In 2007, Bassam Aramin's 10-year-old daughter, Abir, "was shot in cold blood by an Israeli soldier while standing outside her school with [her] classmates." Two years before his daughter was killed, Aramin had started a reconciliation organization called Combatants for Peace, where he continues to work alongside "former Israeli and Palestinian combatants" in an effort to "create political pressure on both governments to stop the cycle of violence, end the occupation and resume a constructive dialog."
Prior to launching his peacemaking organization, Aramin had been jailed for seven years after he was caught, at age 17, plotting an attack on Israeli forces. His plan was to take revenge on the soliders because at age 12, he had witnessed the shooting of one of his peers during a Palestinian demonstration against Israel. more >>
President Barack Obama will join former Presidents Jimmy Carter, Bill Clinton and George W. Bush at the LBJ Library in Austin, Texas, this week to honor the 50th anniversary of the Civil Rights Act.
Known as the Civil Rights Summit, the three-day event is being held as part of the national celebration marking the 50 years that have passed since President Lyndon Johnson signed the Civil Rights Act into law.
Elizabeth Christian, president of the LBJ Foundation, which oversees the library, told The Christian Post why the event was being held. more >>
As many weigh in on the death of Westboro Baptist Church founder Fred Phelps, one of the controversial leader's children has stated that he will mourn for the loss.
Nate Phelps, one of Fred Phelps' 13 children, posted a public statement Thursday in response to the news of his father's death.
Since leaving the Westboro Baptist cult several years ago, Nate Phelps has been a strong proponent of atheism and an LGBT advocate. more >>
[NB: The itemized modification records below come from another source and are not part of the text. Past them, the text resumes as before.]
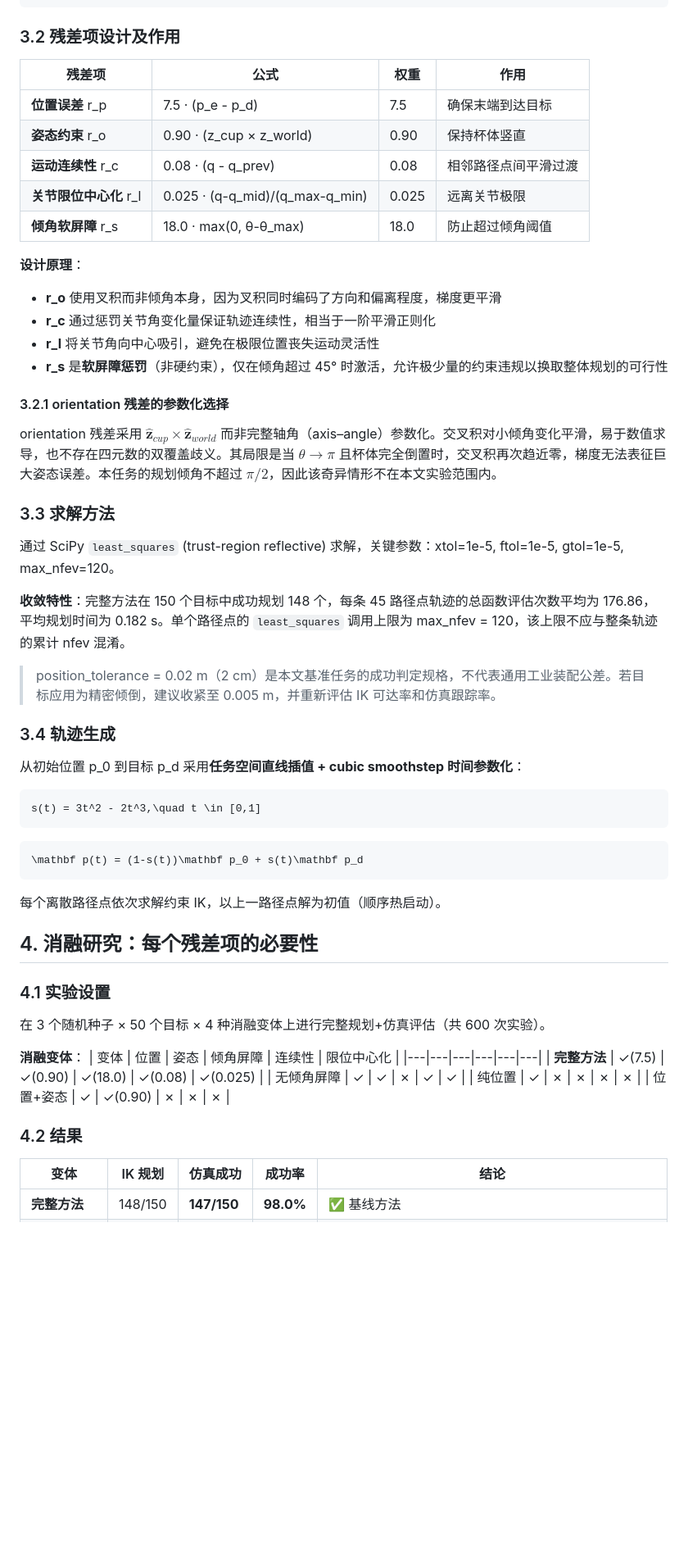
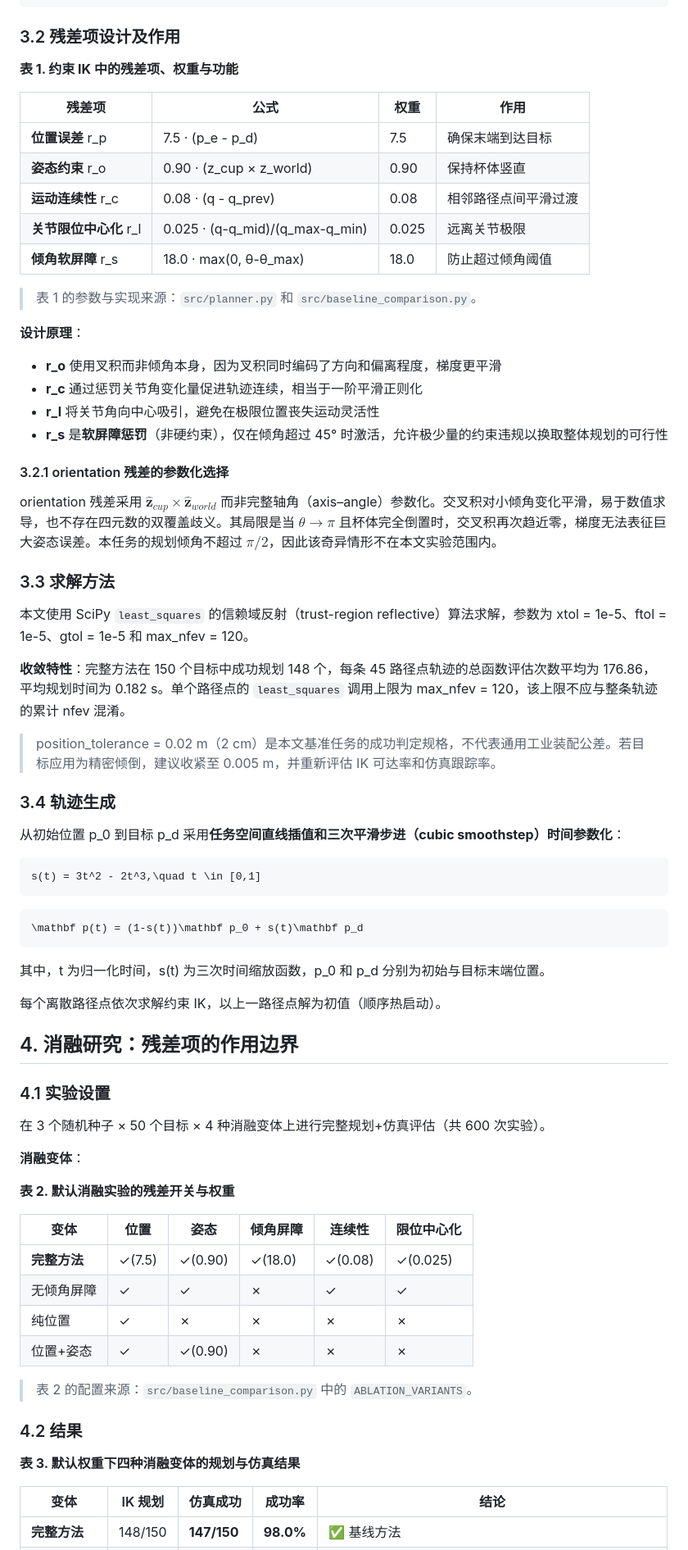
Before and after one commit to wingljj/mujoco_-measurement, a Markdown page: docs/theory_and_simulation.md, the part around one of its changes. Shown at 82% size. Rendered like a GitHub page; blank space fills up the shorter version.

````diff
--- a/docs/theory_and_simulation.md
+++ b/docs/theory_and_simulation.md
@@ -91,6 +93,8 @@
 
 ### 3.2 残差项设计及作用
 
+**表 1. 约束 IK 中的残差项、权重与功能**
+
 | 残差项 | 公式 | 权重 | 作用 |
 |---|---|---|---|
 | **位置误差** r_p | 7.5 · (p_e - p_d) | 7.5 | 确保末端到达目标 |
@@ -99,9 +103,11 @@
 | **关节限位中心化** r_l | 0.025 · (q-q_mid)/(q_max-q_min) | 0.025 | 远离关节极限 |
 | **倾角软屏障** r_s | 18.0 · max(0, θ-θ_max) | 18.0 | 防止超过倾角阈值 |
 
+> 表 1 的参数与实现来源：`src/planner.py` 和 `src/baseline_comparison.py`。
+
 **设计原理**：
 - **r_o** 使用叉积而非倾角本身，因为叉积同时编码了方向和偏离程度，梯度更平滑
-- **r_c** 通过惩罚关节角变化量保证轨迹连续性，相当于一阶平滑正则化
+- **r_c** 通过惩罚关节角变化量促进轨迹连续，相当于一阶平滑正则化
 - **r_l** 将关节角向中心吸引，避免在极限位置丧失运动灵活性
 - **r_s** 是**软屏障惩罚**（非硬约束），仅在倾角超过 45° 时激活，允许极少量的约束违规以换取整体规划的可行性
 
@@ -111,7 +117,7 @@ orientation 残差采用 $\hat{\mathbf z}_{cup}\times\hat{\mathbf z}_{world}$
 
 ### 3.3 求解方法
 
-通过 SciPy `least_squares` (trust-region reflective) 求解，关键参数：xtol=1e-5, ftol=1e-5, gtol=1e-5, max_nfev=120。
+本文使用 SciPy `least_squares` 的信赖域反射（trust-region reflective）算法求解，参数为 xtol = 1e-5、ftol = 1e-5、gtol = 1e-5 和 max_nfev = 120。
 
 **收敛特性**：完整方法在 150 个目标中成功规划 148 个，每条 45 路径点轨迹的总函数评估次数平均为 176.86，平均规划时间为 0.182 s。单个路径点的 `least_squares` 调用上限为 max_nfev = 120，该上限不应与整条轨迹的累计 nfev 混淆。
 
@@ -119,7 +125,7 @@ orientation 残差采用 $\hat{\mathbf z}_{cup}\times\hat{\mathbf z}_{world}$
 
 ### 3.4 轨迹生成
 
-从初始位置 p_0 到目标 p_d 采用**任务空间直线插值 + cubic smoothstep 时间参数化**：
+从初始位置 p_0 到目标 p_d 采用**任务空间直线插值和三次平滑步进（cubic smoothstep）时间参数化**：
 
 ```math
 s(t) = 3t^2 - 2t^3,\quad t \in [0,1]
@@ -129,15 +135,20 @@ s(t) = 3t^2 - 2t^3,\quad t \in [0,1]
 \mathbf p(t) = (1-s(t))\mathbf p_0 + s(t)\mathbf p_d
 ```
 
+其中，t 为归一化时间，s(t) 为三次时间缩放函数，p_0 和 p_d 分别为初始与目标末端位置。
+
 每个离散路径点依次求解约束 IK，以上一路径点解为初值（顺序热启动）。
 
-## 4. 消融研究：每个残差项的必要性
+## 4. 消融研究：残差项的作用边界
 
 ### 4.1 实验设置
 
 在 3 个随机种子 × 50 个目标 × 4 种消融变体上进行完整规划+仿真评估（共 600 次实验）。
 
 **消融变体**：
+
+**表 2. 默认消融实验的残差开关与权重**
+
 | 变体 | 位置 | 姿态 | 倾角屏障 | 连续性 | 限位中心化 |
 |---|---|---|---|---|---|
 | **完整方法** | ✓(7.5) | ✓(0.90) | ✓(18.0) | ✓(0.08) | ✓(0.025) |
@@ -145,7 +156,11 @@ s(t) = 3t^2 - 2t^3,\quad t \in [0,1]
 | 纯位置 | ✓ | ✗ | ✗ | ✗ | ✗ |
 | 位置+姿态 | ✓ | ✓(0.90) | ✗ | ✗ | ✗ |
 
+> 表 2 的配置来源：`src/baseline_comparison.py` 中的 `ABLATION_VARIANTS`。
+
 ### 4.2 结果
+
+**表 3. 默认权重下四种消融变体的规划与仿真结果**
 
 | 变体 | IK 规划 | 仿真成功 | 成功率 | 结论 |
 |---|---|---|---|---|
````
Also changed, not shown: other parts of docs/theory_and_simulation.md (+36 -14 lines).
The United States Senate has considered the efforts of an interfaith coalition of groups looking to reduce the usage of solitary confinement in American prisons.
The hearing took place Tuesday afternoon before the Senate Judiciary Committee's Subcommittee on the Constitution, Civil Rights and Human Rights.
Those advocating for Congress to examine the usage of solitary confinement included several religious groups such as the National Religious Campaign Against Torture (NRCAT). more >>
An atheist group has filed a lawsuit against a Maryland government agency over the placement of a 40-foot cross on government property.
The American Humanist Association filed suit Tuesday in the United States District Court for the District of Maryland against the Maryland-National Capital Park and Planning Commission, which oversees the property in Bladensburg, where the cross is located.
In addition to the AHA, named plaintiffs include two AHA members who live in the area and a third resident from nearby Beltsville. more >>
Venezuelans living the United States have come together to support the student-led opposition in Caracas and other cities, calling on the government of President Nicolas Maduro to respect their right to peacefully protest.
Hundreds have rallied in places like Times Square, Washington, D.C., Boston, Miami and Los Angeles to be the voices of those in their country that are fighting against government corruption, poverty and widespread violence.
"Our message is to make our American neighbors aware of the cry we are going through. We're fighting for freedom and democracy," said Henry Moreno, a Los Angeles resident involved in area protests, to The Christian Post. "This is a socialist government that has sided with Cuba and has given all of its resources away. Currently, there is no inventory of food or security in Venezuela." more >>